Theoretical high energy physics, non-perturbative studies of gauge theories, conformal systems, and Beyond Standard Model studies, composite Higgs models
PHYS 1125 - General Physics 2 for Majors
Three lect., one rec per week, plus three evening exams in the fall and spring semesters. Second semester of three semester introductory sequence for physics, engineering and astronomy majors. Covers electricity and magnetism, wave motion and optics. Normally is taken concurrently with PHYS 1140. Degree credit not granted for this course and PHYS 1120.
PHYS 2010 - General Physics 1
Includes three lectures, one two-hour laboratory/recitation per week, plus three evening exams in the fall and spring semesters. Covers mechanics, heat and sound. Thorough presentation of fundamental facts and principles of physics using algebra and trigonometry. Designed for life science majors, including premed students. Natural science majors with a knowledge of calculus and others taking calculus are urged to take the calculus-based courses PHYS 1110, PHYS 1120, PHYS 1140 and PHYS 2130, rather than PHYS 2010 and PHYS 2020. Department enforced prerequisites: ability to use high school algebra and trigonometry.
PHYS 5210 - Theoretical Mechanics
Fall 2018 / Fall 2019

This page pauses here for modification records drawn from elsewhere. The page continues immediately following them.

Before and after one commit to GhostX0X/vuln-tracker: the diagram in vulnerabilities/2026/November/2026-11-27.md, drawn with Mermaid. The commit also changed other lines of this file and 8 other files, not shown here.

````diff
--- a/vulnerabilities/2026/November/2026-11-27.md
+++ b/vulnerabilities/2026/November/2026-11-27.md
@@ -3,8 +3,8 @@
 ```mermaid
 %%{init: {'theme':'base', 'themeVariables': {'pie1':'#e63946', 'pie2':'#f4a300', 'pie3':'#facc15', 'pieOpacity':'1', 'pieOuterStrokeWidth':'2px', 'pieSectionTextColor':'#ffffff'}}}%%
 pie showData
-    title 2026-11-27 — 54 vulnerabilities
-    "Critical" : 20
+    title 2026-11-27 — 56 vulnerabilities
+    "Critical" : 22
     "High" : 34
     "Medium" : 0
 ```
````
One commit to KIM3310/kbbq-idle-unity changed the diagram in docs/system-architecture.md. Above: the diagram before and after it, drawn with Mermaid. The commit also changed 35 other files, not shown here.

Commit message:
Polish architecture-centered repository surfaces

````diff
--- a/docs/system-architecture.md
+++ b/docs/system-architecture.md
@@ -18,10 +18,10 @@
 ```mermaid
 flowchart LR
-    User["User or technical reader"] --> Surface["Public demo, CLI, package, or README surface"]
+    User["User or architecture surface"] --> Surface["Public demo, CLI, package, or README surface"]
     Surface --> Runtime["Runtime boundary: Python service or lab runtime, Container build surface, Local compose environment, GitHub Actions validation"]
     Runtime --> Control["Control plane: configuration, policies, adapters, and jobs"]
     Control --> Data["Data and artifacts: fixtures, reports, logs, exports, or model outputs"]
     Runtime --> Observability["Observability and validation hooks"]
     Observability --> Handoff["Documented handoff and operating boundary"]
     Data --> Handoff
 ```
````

Variational principles, Lagrange's equations, Hamilton's equations, motion of rigid body, relativistic mechanics, transformation theory, continuum mechanics, small oscillations, Hamilton-Jacobi theory.